╭──
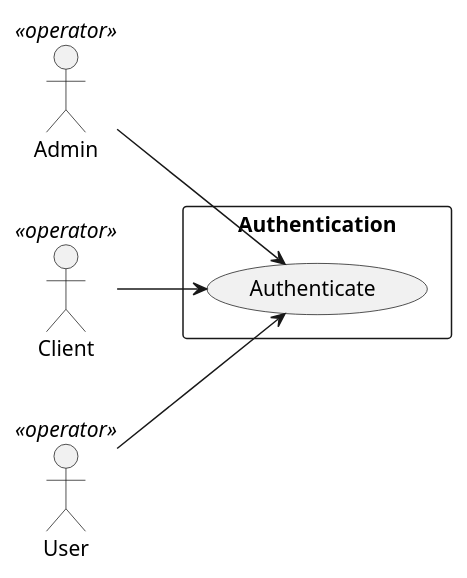
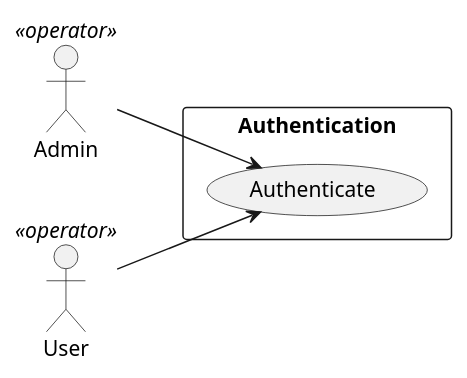
The diagram in diagrams/UseCases/UseCase_Authentication.puml (Xwyk/BileMo), drawn with PlantUML before and after one commit. The commit also changed 13 other files, not shown here.

```diff
--- a/diagrams/UseCases/UseCase_Authentication.puml
+++ b/diagrams/UseCases/UseCase_Authentication.puml
@@ -1,18 +1,16 @@
 @startuml
 
 left to right direction
 
 
 Admin    <<operator>> as admin
-Client    <<operator>> as client
 User    <<operator>> as user
 
 rectangle "Authentication" {
   (Authenticate) as auth
 }
 
 admin --> auth
-client --> auth
 user --> auth
 
 @enduml
```
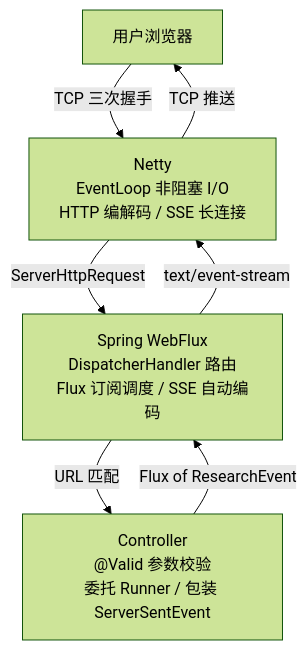
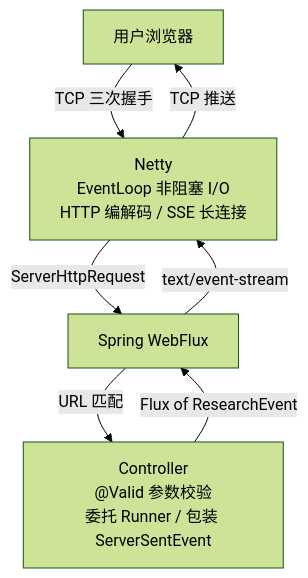
Before and after one commit to man-mu/M-agent: the first of 2 diagrams in README.md, drawn with Mermaid (forest theme). The commit also changed other lines of this file, not shown here.

````diff
--- a/README.md
+++ b/README.md
@@ -22,9 +43,9 @@
 ```mermaid
 flowchart TD
   User["用户浏览器"] -- "TCP 三次握手" --> Netty["Netty\nEventLoop 非阻塞 I/O\nHTTP 编解码 / SSE 长连接"]
-  Netty -- "ServerHttpRequest" --> WebFlux["Spring WebFlux\nDispatcherHandler 路由\nFlux 订阅调度 / SSE 自动编码"]
+  Netty -- "ServerHttpRequest" --> WebFlux["Spring WebFlux\n"]
   WebFlux -- "URL 匹配" --> Controller["Controller\n@Valid 参数校验\n委托 Runner / 包装 ServerSentEvent"]
   Controller -- "Flux of ResearchEvent" --> WebFlux
   WebFlux -- "text/event-stream" --> Netty
   Netty -- "TCP 推送" --> User
 ```
````
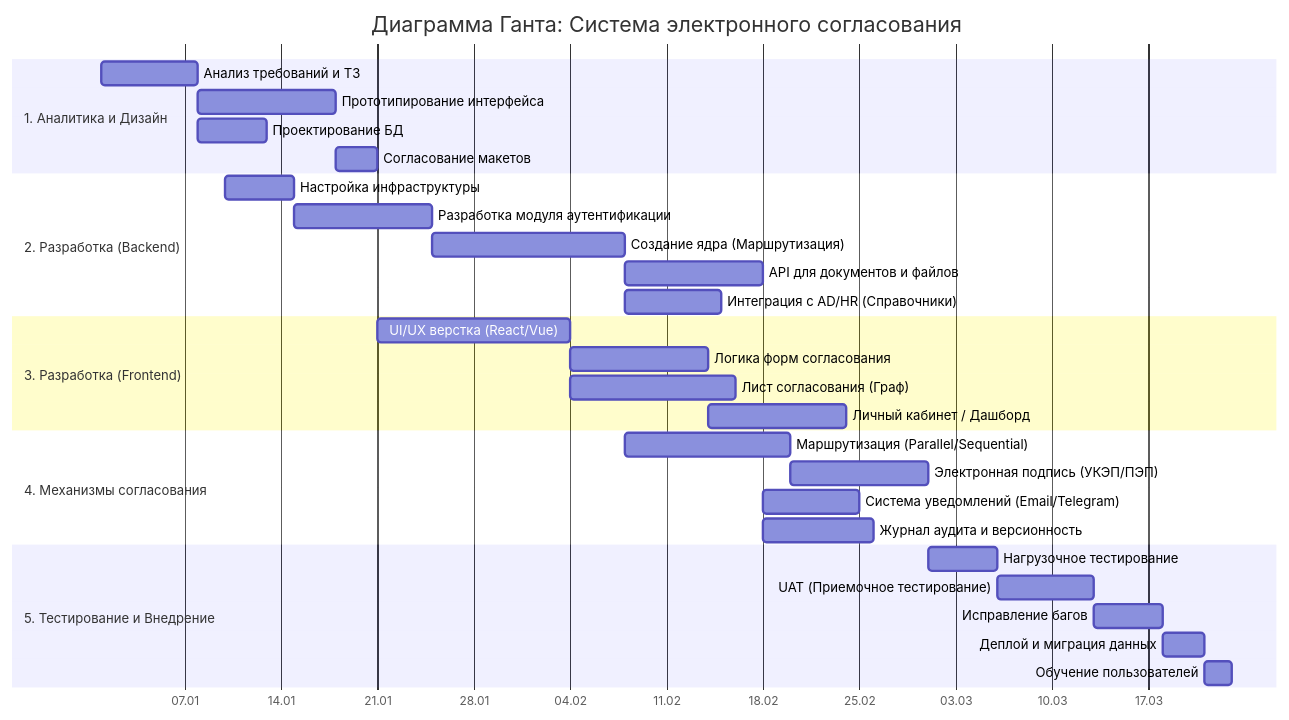
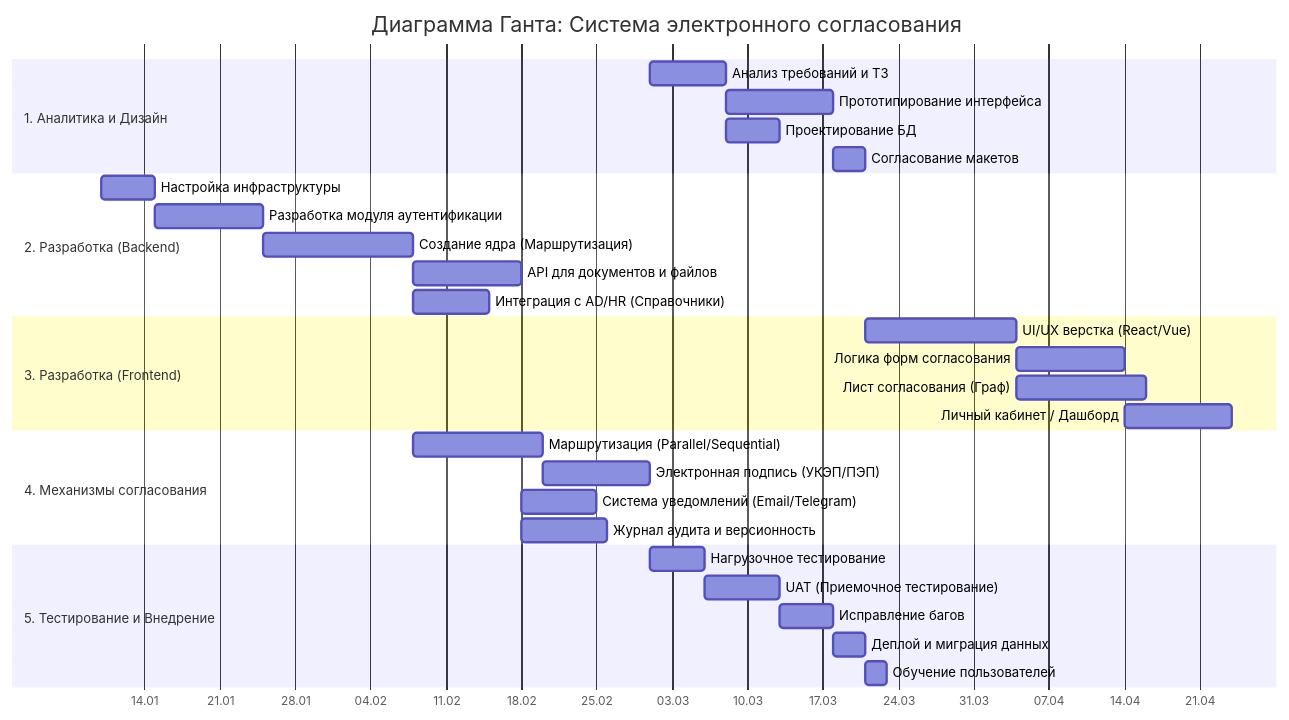
Before and after one commit to Gwoop/Diagrams: the diagram in README.md, drawn with Mermaid.

Commit message:
Update README.md
3

````diff
--- a/README.md
+++ b/README.md
@@ -1,38 +1,38 @@
 ```mermaid
 gantt
     title Диаграмма Ганта: Система электронного согласования
     dateFormat  YYYY-MM-DD
     axisFormat  %d.%m
     
     section 1. Аналитика и Дизайн
-    Анализ требований и ТЗ        :a1, 2024-01-01, 7d
+    Анализ требований и ТЗ        :a1, 2024-03-01, 7d
     Прототипирование интерфейса   :a2, after a1, 10d
     Проектирование БД             :a3, after a1, 5d
     Согласование макетов          :a4, after a2, 3d
     
     section 2. Разработка (Backend)
     Настройка инфраструктуры      :b1, 2024-01-10, 5d
     Разработка модуля аутентификации :b2, after b1, 10d
     Создание ядра (Маршрутизация) :b3, after b2, 14d
     API для документов и файлов   :b4, after b3, 10d
     Интеграция с AD/HR (Справочники) :b5, after b3, 7d
     
     section 3. Разработка (Frontend)
     UI/UX верстка (React/Vue)     :c1, after a4, 14d
     Логика форм согласования      :c2, after c1, 10d
     Лист согласования (Граф)      :c3, after c1, 12d
     Личный кабинет / Дашборд      :c4, after c2, 10d
     
     section 4. Механизмы согласования
     Маршрутизация (Parallel/Sequential) :d1, after b3, 12d
     Электронная подпись (УКЭП/ПЭП) :d2, after d1, 10d
     Система уведомлений (Email/Telegram) :d3, after b4, 7d
     Журнал аудита и версионность  :d4, after b4, 8d
     
     section 5. Тестирование и Внедрение
     Нагрузочное тестирование      :e1, after d2, 5d
     UAT (Приемочное тестирование) :e2, after e1, 7d
     Исправление багов             :e3, after e2, 5d
     Деплой и миграция данных      :e4, after e3, 3d
     Обучение пользователей        :e5, after e4, 2d
 ```
````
╰──
PROBLEM STATEMENT: Leave the pictures out, then print every entry exactly as it reads.

WRITTEN RESPONSE:
The diagram in diagrams/UseCases/UseCase_Authentication.puml (Xwyk/BileMo), drawn with PlantUML before and after one commit. The commit also changed 13 other files, not shown here.

```diff
--- a/diagrams/UseCases/UseCase_Authentication.puml
+++ b/diagrams/UseCases/UseCase_Authentication.puml
@@ -1,18 +1,16 @@
 @startuml
 
 left to right direction
 
 
 Admin    <<operator>> as admin
-Client    <<operator>> as client
 User    <<operator>> as user
 
 rectangle "Authentication" {
   (Authenticate) as auth
 }
 
 admin --> auth
-client --> auth
 user --> auth
 
 @enduml
```
Before and after one commit to man-mu/M-agent: the first of 2 diagrams in README.md, drawn with Mermaid (forest theme). The commit also changed other lines of this file, not shown here.

````diff
--- a/README.md
+++ b/README.md
@@ -22,9 +43,9 @@
 ```mermaid
 flowchart TD
   User["用户浏览器"] -- "TCP 三次握手" --> Netty["Netty\nEventLoop 非阻塞 I/O\nHTTP 编解码 / SSE 长连接"]
-  Netty -- "ServerHttpRequest" --> WebFlux["Spring WebFlux\nDispatcherHandler 路由\nFlux 订阅调度 / SSE 自动编码"]
+  Netty -- "ServerHttpRequest" --> WebFlux["Spring WebFlux\n"]
   WebFlux -- "URL 匹配" --> Controller["Controller\n@Valid 参数校验\n委托 Runner / 包装 ServerSentEvent"]
   Controller -- "Flux of ResearchEvent" --> WebFlux
   WebFlux -- "text/event-stream" --> Netty
   Netty -- "TCP 推送" --> User
 ```
````
Before and after one commit to Gwoop/Diagrams: the diagram in README.md, drawn with Mermaid.

Commit message:
Update README.md
3

````diff
--- a/README.md
+++ b/README.md
@@ -1,38 +1,38 @@
 ```mermaid
 gantt
     title Диаграмма Ганта: Система электронного согласования
     dateFormat  YYYY-MM-DD
     axisFormat  %d.%m
     
     section 1. Аналитика и Дизайн
-    Анализ требований и ТЗ        :a1, 2024-01-01, 7d
+    Анализ требований и ТЗ        :a1, 2024-03-01, 7d
     Прототипирование интерфейса   :a2, after a1, 10d
     Проектирование БД             :a3, after a1, 5d
     Согласование макетов          :a4, after a2, 3d
     
     section 2. Разработка (Backend)
     Настройка инфраструктуры      :b1, 2024-01-10, 5d
     Разработка модуля аутентификации :b2, after b1, 10d
     Создание ядра (Маршрутизация) :b3, after b2, 14d
     API для документов и файлов   :b4, after b3, 10d
     Интеграция с AD/HR (Справочники) :b5, after b3, 7d
     
     section 3. Разработка (Frontend)
     UI/UX верстка (React/Vue)     :c1, after a4, 14d
     Логика форм согласования      :c2, after c1, 10d
     Лист согласования (Граф)      :c3, after c1, 12d
     Личный кабинет / Дашборд      :c4, after c2, 10d
     
     section 4. Механизмы согласования
     Маршрутизация (Parallel/Sequential) :d1, after b3, 12d
     Электронная подпись (УКЭП/ПЭП) :d2, after d1, 10d
     Система уведомлений (Email/Telegram) :d3, after b4, 7d
     Журнал аудита и версионность  :d4, after b4, 8d
     
     section 5. Тестирование и Внедрение
     Нагрузочное тестирование      :e1, after d2, 5d
     UAT (Приемочное тестирование) :e2, after e1, 7d
     Исправление багов             :e3, after e2, 5d
     Деплой и миграция данных      :e4, after e3, 3d
     Обучение пользователей        :e5, after e4, 2d
 ```
````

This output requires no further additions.